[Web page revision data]
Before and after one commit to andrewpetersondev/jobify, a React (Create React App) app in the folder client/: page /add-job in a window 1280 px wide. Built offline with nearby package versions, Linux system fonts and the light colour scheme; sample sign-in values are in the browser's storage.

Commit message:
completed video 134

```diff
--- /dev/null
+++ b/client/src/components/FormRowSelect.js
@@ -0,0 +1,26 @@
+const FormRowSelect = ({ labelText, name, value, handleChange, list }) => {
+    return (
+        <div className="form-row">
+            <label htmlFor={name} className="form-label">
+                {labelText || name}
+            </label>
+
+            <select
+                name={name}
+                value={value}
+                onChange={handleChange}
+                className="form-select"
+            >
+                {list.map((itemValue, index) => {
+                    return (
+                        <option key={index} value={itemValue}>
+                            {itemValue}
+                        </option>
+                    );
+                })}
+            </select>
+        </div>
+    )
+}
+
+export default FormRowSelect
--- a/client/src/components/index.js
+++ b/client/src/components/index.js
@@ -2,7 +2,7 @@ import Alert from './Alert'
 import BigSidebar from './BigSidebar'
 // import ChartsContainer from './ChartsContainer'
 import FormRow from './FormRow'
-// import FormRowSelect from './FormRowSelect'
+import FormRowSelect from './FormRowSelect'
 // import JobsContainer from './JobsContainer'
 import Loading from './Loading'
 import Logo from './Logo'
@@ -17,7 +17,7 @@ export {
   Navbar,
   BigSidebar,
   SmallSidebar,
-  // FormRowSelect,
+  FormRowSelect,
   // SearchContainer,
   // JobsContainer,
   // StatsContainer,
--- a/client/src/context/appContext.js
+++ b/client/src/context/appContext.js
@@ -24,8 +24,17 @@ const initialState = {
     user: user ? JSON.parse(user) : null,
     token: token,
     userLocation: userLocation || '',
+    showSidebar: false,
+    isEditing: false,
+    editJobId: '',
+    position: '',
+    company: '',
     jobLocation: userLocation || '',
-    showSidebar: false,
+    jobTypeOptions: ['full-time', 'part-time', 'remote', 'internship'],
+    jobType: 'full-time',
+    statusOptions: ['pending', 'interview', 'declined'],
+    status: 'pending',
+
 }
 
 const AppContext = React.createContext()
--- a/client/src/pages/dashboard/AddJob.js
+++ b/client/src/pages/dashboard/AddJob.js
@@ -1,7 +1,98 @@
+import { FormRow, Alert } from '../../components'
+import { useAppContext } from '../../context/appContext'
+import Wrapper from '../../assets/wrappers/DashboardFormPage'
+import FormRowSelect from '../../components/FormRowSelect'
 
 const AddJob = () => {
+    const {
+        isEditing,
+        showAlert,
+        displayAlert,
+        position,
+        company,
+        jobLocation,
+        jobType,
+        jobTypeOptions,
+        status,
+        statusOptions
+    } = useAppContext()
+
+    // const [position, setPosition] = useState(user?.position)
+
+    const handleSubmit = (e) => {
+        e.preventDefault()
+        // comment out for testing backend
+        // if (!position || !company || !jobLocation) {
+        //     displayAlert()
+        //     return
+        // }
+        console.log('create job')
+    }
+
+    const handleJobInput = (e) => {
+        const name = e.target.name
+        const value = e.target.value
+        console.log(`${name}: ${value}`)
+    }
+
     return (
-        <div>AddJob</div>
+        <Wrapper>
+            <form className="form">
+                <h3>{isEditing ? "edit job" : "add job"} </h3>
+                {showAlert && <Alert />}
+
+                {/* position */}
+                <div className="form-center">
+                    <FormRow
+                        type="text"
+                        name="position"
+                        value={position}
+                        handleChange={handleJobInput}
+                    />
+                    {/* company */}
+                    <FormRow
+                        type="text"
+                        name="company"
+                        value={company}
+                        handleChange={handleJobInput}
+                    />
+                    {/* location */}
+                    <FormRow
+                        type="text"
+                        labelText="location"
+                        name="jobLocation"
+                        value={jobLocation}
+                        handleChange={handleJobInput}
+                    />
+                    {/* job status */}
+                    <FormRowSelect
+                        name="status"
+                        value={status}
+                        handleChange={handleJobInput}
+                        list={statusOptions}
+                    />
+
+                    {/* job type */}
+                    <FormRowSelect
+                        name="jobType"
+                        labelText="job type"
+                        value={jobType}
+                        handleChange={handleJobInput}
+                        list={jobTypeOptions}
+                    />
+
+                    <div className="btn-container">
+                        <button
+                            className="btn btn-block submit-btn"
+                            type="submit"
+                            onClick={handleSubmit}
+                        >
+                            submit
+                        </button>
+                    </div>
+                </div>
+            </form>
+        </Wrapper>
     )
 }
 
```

## What you are asked to do
Retype all of the lines shown above, keeping each one exact.

## Response
Before and after one commit to andrewpetersondev/jobify, a React (Create React App) app in the folder client/: page /add-job in a window 1280 px wide. Built offline with nearby package versions, Linux system fonts and the light colour scheme; sample sign-in values are in the browser's storage.

Commit message:
completed video 134

```diff
--- /dev/null
+++ b/client/src/components/FormRowSelect.js
@@ -0,0 +1,26 @@
+const FormRowSelect = ({ labelText, name, value, handleChange, list }) => {
+    return (
+        <div className="form-row">
+            <label htmlFor={name} className="form-label">
+                {labelText || name}
+            </label>
+
+            <select
+                name={name}
+                value={value}
+                onChange={handleChange}
+                className="form-select"
+            >
+                {list.map((itemValue, index) => {
+                    return (
+                        <option key={index} value={itemValue}>
+                            {itemValue}
+                        </option>
+                    );
+                })}
+            </select>
+        </div>
+    )
+}
+
+export default FormRowSelect
--- a/client/src/components/index.js
+++ b/client/src/components/index.js
@@ -2,7 +2,7 @@ import Alert from './Alert'
 import BigSidebar from './BigSidebar'
 // import ChartsContainer from './ChartsContainer'
 import FormRow from './FormRow'
-// import FormRowSelect from './FormRowSelect'
+import FormRowSelect from './FormRowSelect'
 // import JobsContainer from './JobsContainer'
 import Loading from './Loading'
 import Logo from './Logo'
@@ -17,7 +17,7 @@ export {
   Navbar,
   BigSidebar,
   SmallSidebar,
-  // FormRowSelect,
+  FormRowSelect,
   // SearchContainer,
   // JobsContainer,
   // StatsContainer,
--- a/client/src/context/appContext.js
+++ b/client/src/context/appContext.js
@@ -24,8 +24,17 @@ const initialState = {
     user: user ? JSON.parse(user) : null,
     token: token,
     userLocation: userLocation || '',
+    showSidebar: false,
+    isEditing: false,
+    editJobId: '',
+    position: '',
+    company: '',
     jobLocation: userLocation || '',
-    showSidebar: false,
+    jobTypeOptions: ['full-time', 'part-time', 'remote', 'internship'],
+    jobType: 'full-time',
+    statusOptions: ['pending', 'interview', 'declined'],
+    status: 'pending',
+
 }
 
 const AppContext = React.createContext()
--- a/client/src/pages/dashboard/AddJob.js
+++ b/client/src/pages/dashboard/AddJob.js
@@ -1,7 +1,98 @@
+import { FormRow, Alert } from '../../components'
+import { useAppContext } from '../../context/appContext'
+import Wrapper from '../../assets/wrappers/DashboardFormPage'
+import FormRowSelect from '../../components/FormRowSelect'
 
 const AddJob = () => {
+    const {
+        isEditing,
+        showAlert,
+        displayAlert,
+        position,
+        company,
+        jobLocation,
+        jobType,
+        jobTypeOptions,
+        status,
+        statusOptions
+    } = useAppContext()
+
+    // const [position, setPosition] = useState(user?.position)
+
+    const handleSubmit = (e) => {
+        e.preventDefault()
+        // comment out for testing backend
+        // if (!position || !company || !jobLocation) {
+        //     displayAlert()
+        //     return
+        // }
+        console.log('create job')
+    }
+
+    const handleJobInput = (e) => {
+        const name = e.target.name
+        const value = e.target.value
+        console.log(`${name}: ${value}`)
+    }
+
     return (
-        <div>AddJob</div>
+        <Wrapper>
+            <form className="form">
+                <h3>{isEditing ? "edit job" : "add job"} </h3>
+                {showAlert && <Alert />}
+
+                {/* position */}
+                <div className="form-center">
+                    <FormRow
+                        type="text"
+                        name="position"
+                        value={position}
+                        handleChange={handleJobInput}
+                    />
+                    {/* company */}
+                    <FormRow
+                        type="text"
+                        name="company"
+                        value={company}
+                        handleChange={handleJobInput}
+                    />
+                    {/* location */}
+                    <FormRow
+                        type="text"
+                        labelText="location"
+                        name="jobLocation"
+                        value={jobLocation}
+                        handleChange={handleJobInput}
+                    />
+                    {/* job status */}
+                    <FormRowSelect
+                        name="status"
+                        value={status}
+                        handleChange={handleJobInput}
+                        list={statusOptions}
+                    />
+
+                    {/* job type */}
+                    <FormRowSelect
+                        name="jobType"
+                        labelText="job type"
+                        value={jobType}
+                        handleChange={handleJobInput}
+                        list={jobTypeOptions}
+                    />
+
+                    <div className="btn-container">
+                        <button
+                            className="btn btn-block submit-btn"
+                            type="submit"
+                            onClick={handleSubmit}
+                        >
+                            submit
+                        </button>
+                    </div>
+                </div>
+            </form>
+        </Wrapper>
     )
 }
 
```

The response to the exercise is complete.